### What you need to do
In the entries below, every line that contains "align" must be located and copied.

[Web page revision data]

━━━━━━━━━━━━━━━━━━━━━━━━━━━━━━

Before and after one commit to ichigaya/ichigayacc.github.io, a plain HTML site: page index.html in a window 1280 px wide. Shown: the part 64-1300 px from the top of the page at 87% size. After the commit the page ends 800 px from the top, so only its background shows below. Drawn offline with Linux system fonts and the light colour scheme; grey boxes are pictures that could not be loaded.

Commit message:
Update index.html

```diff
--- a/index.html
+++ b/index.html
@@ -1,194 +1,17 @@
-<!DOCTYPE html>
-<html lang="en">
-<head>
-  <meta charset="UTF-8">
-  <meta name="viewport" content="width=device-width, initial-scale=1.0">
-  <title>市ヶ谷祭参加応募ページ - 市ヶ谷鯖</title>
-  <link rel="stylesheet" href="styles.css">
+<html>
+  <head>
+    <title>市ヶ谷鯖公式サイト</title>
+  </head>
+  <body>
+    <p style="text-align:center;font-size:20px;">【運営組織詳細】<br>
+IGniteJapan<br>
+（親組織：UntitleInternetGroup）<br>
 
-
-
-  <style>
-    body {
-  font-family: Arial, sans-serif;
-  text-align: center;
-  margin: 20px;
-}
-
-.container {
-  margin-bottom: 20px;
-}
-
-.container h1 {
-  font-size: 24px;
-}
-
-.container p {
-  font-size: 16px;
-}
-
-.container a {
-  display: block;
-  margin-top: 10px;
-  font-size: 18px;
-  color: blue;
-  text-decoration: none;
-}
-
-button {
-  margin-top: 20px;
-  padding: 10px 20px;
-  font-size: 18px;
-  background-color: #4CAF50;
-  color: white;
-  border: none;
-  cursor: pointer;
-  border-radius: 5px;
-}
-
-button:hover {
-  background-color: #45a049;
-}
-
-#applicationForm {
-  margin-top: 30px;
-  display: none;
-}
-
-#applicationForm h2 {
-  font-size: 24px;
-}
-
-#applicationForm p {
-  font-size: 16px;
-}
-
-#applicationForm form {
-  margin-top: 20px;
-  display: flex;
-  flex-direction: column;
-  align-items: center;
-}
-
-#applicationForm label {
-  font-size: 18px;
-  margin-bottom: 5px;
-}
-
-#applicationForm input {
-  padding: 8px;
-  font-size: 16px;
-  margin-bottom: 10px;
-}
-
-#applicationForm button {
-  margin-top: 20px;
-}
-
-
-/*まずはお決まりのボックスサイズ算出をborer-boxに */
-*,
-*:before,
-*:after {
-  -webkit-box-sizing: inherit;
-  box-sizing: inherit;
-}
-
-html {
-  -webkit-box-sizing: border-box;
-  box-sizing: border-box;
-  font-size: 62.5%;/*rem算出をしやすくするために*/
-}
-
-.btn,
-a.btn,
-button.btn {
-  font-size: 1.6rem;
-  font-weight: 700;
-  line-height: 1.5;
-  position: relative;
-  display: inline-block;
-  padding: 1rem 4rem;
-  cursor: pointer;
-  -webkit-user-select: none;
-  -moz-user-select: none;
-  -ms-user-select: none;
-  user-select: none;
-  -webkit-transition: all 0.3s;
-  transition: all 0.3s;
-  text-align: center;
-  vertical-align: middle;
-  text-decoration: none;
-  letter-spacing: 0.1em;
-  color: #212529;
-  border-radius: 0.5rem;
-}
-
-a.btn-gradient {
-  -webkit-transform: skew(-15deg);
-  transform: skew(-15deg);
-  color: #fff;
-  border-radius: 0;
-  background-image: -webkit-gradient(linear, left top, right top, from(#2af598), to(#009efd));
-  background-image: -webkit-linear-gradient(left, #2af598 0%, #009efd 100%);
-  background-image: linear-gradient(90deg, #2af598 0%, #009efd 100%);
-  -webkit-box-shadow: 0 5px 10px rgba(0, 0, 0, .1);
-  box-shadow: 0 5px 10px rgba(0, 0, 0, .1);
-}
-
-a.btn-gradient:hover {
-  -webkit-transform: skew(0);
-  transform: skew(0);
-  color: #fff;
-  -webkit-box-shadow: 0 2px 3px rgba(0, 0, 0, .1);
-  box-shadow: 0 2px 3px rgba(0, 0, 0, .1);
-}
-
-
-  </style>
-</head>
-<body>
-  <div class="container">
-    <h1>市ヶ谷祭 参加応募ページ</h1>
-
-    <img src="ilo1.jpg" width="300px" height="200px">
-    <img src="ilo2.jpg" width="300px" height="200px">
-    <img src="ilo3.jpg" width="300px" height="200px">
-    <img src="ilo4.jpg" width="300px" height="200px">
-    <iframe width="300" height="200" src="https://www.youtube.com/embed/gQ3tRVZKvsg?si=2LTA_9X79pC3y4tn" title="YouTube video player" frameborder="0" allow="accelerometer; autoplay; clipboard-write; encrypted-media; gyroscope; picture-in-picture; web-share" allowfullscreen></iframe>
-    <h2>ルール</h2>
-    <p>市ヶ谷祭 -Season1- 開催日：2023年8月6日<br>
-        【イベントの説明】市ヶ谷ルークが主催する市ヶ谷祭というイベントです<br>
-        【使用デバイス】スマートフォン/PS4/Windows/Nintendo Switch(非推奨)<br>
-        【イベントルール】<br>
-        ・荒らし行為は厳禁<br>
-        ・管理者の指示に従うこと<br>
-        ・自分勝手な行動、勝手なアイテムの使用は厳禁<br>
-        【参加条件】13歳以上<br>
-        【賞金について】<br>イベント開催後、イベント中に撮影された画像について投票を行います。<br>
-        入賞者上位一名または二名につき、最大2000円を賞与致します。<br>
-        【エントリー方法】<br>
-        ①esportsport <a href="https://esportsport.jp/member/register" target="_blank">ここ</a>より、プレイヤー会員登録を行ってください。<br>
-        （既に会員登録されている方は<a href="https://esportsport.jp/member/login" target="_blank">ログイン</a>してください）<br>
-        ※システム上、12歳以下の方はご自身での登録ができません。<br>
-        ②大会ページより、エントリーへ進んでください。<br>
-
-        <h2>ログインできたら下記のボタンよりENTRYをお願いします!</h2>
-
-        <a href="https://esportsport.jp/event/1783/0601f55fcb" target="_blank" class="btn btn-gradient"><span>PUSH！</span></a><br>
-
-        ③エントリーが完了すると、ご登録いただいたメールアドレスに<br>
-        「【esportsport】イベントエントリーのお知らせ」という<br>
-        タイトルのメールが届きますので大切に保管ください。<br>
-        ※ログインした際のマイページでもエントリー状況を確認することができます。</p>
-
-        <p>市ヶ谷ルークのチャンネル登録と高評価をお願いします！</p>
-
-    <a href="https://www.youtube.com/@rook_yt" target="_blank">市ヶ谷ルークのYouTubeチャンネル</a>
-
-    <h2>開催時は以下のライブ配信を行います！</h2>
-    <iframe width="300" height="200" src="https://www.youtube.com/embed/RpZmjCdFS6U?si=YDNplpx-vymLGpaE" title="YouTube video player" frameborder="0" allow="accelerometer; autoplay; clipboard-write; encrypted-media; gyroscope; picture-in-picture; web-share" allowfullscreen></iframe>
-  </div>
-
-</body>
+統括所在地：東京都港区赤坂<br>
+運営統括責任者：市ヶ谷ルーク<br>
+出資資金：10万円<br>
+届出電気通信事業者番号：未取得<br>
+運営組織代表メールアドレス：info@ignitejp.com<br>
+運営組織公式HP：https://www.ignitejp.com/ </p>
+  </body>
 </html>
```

━━━━━━━━━━━━━━━━━━━━━━━━━━━━━━

### Your response
+    <p style="text-align:center;font-size:20px;">【運営組織詳細】<br>
-  text-align: center;
-  align-items: center;
-  text-align: center;
-  vertical-align: middle;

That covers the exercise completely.